An eye-opening visit: Chott Salem
On Saturday afternoon, a visit to Chott Salem on the outskirts of Gabes close to the industrial zone, was an occasion for participants to discover a sad landscape which is inhabitants’ surrounding environment and their children’s playfield. The bright colors of their clothes are in stark contrast with the gray stretch of sand that, one imagines, must have been shades lighter several decades ago. Floating in a muddy sea were the bodies of fish—and tortoises. Tired looked the few remaining palms of the Mediterranean’s only marine oasis. Visitors spotted waste that had been dumped by the National Sanitation Bureau (Office national de l’assainissement, ONAS), breathed in the odors of phosphogypsum floating at the water’s surface, detected the noise of GCT’s dilapidated factories in the background. “We only stayed two hours, but my lungs are stinging,” complained on of the visitors.
Visitors, both foreign and Tunisian, were marked by the experience. “The regions in the south of Tunisia have little visibility,” says Nader Chkiwa, president of the Association for the Protection of the Chott Sidi Abdel Salem Oasis (APOCSG). “The visit today was an opportunity for foreigners to see the extent of the catastrophe that we live in Chott Salem and, perhaps for us to gain support for our problem.” For years, it was taboo to talk about this reality, and today, one has a bit more freedom to speak out, although the code of silence subsists. “Before the revolution, if we spoke, we died. Now, we speak till we die,” explains Chkiwa.
“The death of Abdelkader Zidi is proof of a crime that was once taboo, but is becoming clear,” he muses. The stopover in Gabes culminated at UGTT headquarters with a gathering in honor of Abdelkader Zidi in the presence of his family. Friends and relatives—and all who were present—shared feelings of pain and anger. Ramzi Khlifi, secretary general of the regional STEG union, denounced the attitude of GCT officials, who immediately denied their implication without a preliminary investigation. “Where are your air detectors? Where are the technical means to substantiate claims that you are not responsible? We want the truth. We are going to create an investigation commission. We will fight until justice has been served. Officials are saying that Abdelkader was afflicted with respiratory illnesses. But we all have respiratory illnesses here!”
“The State does not see us as humans, but as simple numbers. My brother was nothing but a number. Those who die are not the children of officials and those in government,” observed Abdelkader’s brother. His sister, in tears, emphasized that, like many families in Chott Salem, she is forced to borrow money to purchase medication.
With a voice that trembled a bit, Hervé Paris of the Odyssey team declared that work should not cause death. “It’s a shared combat. We are going to speak out, and carry with us the emblem of our friend who passed away. I hope that Abdelkader will be the last victim of pollution and work.” His portrait will travel with the crews to Marrakech.

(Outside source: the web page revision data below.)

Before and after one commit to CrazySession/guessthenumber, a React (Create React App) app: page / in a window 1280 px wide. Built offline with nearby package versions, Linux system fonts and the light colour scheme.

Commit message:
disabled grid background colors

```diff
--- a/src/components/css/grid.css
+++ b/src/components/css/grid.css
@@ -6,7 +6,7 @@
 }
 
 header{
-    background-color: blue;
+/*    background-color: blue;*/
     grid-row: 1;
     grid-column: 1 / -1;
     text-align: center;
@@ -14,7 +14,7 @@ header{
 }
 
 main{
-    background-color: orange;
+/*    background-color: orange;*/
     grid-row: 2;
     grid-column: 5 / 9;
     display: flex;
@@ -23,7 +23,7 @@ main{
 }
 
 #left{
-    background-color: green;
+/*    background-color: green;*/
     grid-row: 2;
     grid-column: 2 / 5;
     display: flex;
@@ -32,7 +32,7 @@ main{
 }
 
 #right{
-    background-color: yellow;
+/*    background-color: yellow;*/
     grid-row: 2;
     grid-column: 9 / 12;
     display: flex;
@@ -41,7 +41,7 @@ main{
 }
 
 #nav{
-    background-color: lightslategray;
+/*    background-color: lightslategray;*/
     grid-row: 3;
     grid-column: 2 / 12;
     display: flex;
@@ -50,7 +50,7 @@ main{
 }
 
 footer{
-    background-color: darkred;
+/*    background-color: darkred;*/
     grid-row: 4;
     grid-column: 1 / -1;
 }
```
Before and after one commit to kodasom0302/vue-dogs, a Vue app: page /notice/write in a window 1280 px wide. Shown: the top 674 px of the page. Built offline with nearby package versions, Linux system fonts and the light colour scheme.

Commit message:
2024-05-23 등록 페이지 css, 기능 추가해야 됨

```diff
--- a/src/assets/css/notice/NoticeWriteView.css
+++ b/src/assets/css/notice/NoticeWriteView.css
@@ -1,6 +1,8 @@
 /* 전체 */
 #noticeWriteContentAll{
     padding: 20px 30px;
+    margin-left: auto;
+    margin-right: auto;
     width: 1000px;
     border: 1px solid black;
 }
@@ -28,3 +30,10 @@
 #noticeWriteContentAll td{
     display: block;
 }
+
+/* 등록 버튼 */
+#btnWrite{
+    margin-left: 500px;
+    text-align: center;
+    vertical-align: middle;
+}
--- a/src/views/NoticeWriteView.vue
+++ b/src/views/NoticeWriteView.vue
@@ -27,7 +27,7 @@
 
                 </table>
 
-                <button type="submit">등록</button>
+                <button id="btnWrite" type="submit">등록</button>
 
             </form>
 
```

In a room decorated with red flags, the emotion was palpable. The future remains uncertain as the crews continue their journey, as Gabesiens, particularly those who live around the industrial zone, continue to hope for the right to breathe, as public authorities continue to deny evidence of a catastrophic environmental situation.